In the other semi-final fixture Sevilla travel to Shakhtar Donesk this week just two opponents away from attaining a quite remarkable consecutive treble of tournament wins having lifted the Coupe UEFA for the last two seasons running. Should they overcome their Ukrainian challenge and triumph in the final it will be the first occasion a team has achieved such a feat in the competition’s 45 year existence. Undeniably they are on a roll and you too can experience such a sensation with these fantastic bingo bonuses.
No other side has ever pulled off a UEFA Cup/Europa League hat-trick and when that accomplishment is broadened it becomes even more impressive for Los Rojiblancos – Spain’s oldest professional outfit – as they would then join a very exclusive club indeed.
It may seem contrary to suggest such a thing but winning three league championships on the bounce is probably easier than three knockout competitions. If a team is dominant in a particular country and enjoys a sustained period of success then it occasionally follows that they top their league for three consecutive seasons. In England alone Huddersfield Town, Arsenal, Liverpool and Manchester United have done this. Yet in knockout competitions coming out on top one season after another is nigh-on impossible. There are simply too many variables; too many possibilities of an off-day.
In the World Cup no country has yet managed such a coup not even the mighty Brazil or indomitable Germany. Domestically no club has yet to lift the FA Cup three times running though huge kudos is due to Liverpool for beating West Ham, Spurs, Manchester United and Everton in consecutive finals to enjoy a stranglehold on the League Cup in the early eighties. The Champions League meanwhile – and its earlier incarnation the European Cup – boasts just two sides to manage a hat-trick of glory, and it should be noted, what sides they were.
The majestic Real Madrid conquered the continent for five years running in the mid to late fifties, elevated to legendary status by the supernatural workings of Di Stefano and Puskas. Twenty years later a Beckenbauer-led Bayern Munich eleven bossed proceedings from 1974 until they lost their crown in 1977.
So should Unai Emery’s men experience cup glory in Basel on May 18th not only should the club be suitably lauded for such a unique tournament achievement but they, by rights, join a pantheon of European elite that are in every sense esteemed company.
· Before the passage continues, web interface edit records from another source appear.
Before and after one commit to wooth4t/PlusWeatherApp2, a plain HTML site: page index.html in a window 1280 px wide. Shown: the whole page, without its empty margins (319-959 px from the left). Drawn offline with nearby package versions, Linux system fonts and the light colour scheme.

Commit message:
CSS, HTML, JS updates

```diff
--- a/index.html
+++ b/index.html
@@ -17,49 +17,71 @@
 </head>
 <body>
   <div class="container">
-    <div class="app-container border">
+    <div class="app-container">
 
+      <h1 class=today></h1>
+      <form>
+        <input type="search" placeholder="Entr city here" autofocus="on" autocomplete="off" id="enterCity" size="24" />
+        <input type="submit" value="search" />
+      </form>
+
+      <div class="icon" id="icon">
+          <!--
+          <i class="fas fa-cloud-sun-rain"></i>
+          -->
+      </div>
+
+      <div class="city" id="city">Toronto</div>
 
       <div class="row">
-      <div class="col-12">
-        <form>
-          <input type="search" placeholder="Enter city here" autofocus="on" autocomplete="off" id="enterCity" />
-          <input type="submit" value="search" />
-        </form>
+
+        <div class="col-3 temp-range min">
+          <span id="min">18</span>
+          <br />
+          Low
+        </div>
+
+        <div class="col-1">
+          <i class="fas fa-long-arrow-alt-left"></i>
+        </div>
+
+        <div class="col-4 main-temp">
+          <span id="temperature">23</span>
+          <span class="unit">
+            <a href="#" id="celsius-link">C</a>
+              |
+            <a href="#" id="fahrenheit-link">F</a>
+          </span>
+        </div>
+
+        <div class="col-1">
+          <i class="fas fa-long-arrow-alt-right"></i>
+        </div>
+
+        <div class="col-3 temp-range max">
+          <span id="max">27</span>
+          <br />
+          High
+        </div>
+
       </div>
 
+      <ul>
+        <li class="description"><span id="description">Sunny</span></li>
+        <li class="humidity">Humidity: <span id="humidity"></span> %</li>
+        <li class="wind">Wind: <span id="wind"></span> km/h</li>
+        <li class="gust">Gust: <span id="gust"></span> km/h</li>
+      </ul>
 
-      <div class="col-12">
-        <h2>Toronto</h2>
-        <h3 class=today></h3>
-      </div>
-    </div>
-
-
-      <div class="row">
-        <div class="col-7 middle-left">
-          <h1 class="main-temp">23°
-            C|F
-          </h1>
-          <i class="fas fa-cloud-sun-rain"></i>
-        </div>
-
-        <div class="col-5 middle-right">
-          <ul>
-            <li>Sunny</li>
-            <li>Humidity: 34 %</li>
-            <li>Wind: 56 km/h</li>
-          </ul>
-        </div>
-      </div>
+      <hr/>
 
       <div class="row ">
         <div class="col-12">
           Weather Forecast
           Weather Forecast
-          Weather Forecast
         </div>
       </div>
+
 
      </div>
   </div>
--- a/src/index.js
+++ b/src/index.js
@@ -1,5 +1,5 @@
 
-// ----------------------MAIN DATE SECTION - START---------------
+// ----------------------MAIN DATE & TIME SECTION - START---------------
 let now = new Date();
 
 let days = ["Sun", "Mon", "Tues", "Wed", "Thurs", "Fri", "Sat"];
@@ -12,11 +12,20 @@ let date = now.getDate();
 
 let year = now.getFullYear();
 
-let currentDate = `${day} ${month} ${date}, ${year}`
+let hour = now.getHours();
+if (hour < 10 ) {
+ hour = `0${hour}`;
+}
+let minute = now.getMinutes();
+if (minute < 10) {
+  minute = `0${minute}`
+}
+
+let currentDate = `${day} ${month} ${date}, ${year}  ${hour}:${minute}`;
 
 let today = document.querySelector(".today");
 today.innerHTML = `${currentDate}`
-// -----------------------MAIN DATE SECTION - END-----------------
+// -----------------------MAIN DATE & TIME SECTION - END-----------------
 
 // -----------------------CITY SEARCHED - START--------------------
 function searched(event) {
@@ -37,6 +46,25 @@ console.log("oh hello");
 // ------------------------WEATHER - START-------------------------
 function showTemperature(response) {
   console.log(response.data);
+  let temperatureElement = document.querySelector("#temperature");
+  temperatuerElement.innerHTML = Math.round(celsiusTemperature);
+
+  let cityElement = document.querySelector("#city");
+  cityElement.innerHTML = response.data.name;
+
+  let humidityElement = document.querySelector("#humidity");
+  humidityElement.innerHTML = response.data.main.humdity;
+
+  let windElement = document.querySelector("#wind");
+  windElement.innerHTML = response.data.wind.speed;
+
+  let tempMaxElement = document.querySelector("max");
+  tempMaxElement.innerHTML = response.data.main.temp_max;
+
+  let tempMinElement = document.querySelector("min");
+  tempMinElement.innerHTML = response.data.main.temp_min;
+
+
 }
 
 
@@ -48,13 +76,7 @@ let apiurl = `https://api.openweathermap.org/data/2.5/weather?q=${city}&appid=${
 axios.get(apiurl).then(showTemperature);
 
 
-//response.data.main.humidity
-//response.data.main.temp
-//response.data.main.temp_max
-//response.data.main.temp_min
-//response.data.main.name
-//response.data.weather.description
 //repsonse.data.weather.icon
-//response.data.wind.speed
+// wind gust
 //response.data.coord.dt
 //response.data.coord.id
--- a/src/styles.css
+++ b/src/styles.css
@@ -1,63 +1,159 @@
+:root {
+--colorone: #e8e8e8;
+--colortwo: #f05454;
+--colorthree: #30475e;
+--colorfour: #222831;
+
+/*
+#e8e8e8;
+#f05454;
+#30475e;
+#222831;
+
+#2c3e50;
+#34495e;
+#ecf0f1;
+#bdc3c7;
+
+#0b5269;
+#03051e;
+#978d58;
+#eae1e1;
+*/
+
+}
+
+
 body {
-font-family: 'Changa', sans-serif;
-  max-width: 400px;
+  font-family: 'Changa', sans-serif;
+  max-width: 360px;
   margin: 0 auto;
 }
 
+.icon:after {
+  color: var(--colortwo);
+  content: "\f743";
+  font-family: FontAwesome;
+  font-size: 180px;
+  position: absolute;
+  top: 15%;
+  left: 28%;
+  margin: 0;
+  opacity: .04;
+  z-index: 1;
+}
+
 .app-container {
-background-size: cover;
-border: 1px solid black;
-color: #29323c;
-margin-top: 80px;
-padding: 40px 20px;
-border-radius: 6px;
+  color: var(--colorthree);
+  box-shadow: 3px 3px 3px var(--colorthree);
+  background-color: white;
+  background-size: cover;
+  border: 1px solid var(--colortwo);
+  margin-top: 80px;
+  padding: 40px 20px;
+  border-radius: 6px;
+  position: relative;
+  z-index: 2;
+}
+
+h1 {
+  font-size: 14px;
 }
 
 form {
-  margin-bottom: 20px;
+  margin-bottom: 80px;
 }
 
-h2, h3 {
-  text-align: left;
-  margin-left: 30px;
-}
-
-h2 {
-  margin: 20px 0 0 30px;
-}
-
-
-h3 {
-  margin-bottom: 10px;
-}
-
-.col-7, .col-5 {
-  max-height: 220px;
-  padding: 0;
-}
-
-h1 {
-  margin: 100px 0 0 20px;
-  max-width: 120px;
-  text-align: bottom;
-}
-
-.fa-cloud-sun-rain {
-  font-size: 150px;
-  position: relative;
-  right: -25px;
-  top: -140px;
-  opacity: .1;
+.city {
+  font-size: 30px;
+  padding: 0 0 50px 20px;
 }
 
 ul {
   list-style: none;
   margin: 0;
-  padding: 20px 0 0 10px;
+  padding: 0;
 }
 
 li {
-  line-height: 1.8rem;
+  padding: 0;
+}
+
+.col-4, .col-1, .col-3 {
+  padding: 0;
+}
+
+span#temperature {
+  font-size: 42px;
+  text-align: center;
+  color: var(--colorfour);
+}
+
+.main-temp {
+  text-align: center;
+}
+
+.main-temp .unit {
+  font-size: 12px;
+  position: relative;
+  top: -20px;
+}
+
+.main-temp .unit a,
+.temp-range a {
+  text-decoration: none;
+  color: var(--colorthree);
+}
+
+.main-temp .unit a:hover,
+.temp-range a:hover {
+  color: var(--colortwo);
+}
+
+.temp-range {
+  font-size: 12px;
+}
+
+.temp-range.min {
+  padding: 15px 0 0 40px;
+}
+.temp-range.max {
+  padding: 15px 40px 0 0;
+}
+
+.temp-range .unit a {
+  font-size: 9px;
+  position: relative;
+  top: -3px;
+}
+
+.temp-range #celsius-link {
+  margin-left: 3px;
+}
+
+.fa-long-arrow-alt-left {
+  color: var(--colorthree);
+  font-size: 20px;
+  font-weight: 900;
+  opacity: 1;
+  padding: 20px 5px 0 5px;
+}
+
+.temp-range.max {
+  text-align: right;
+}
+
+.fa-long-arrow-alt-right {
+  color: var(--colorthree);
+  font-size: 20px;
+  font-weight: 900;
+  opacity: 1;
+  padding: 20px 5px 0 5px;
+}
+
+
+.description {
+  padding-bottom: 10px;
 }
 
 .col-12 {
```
Finishing third is a tough Champions League group that included Manchester City and Juventus was a blow to the Andalusian side while their quarter final against Athletic Bilbao was a tense affair that went all the way to penalties. Nobody ever said creating history was easy though.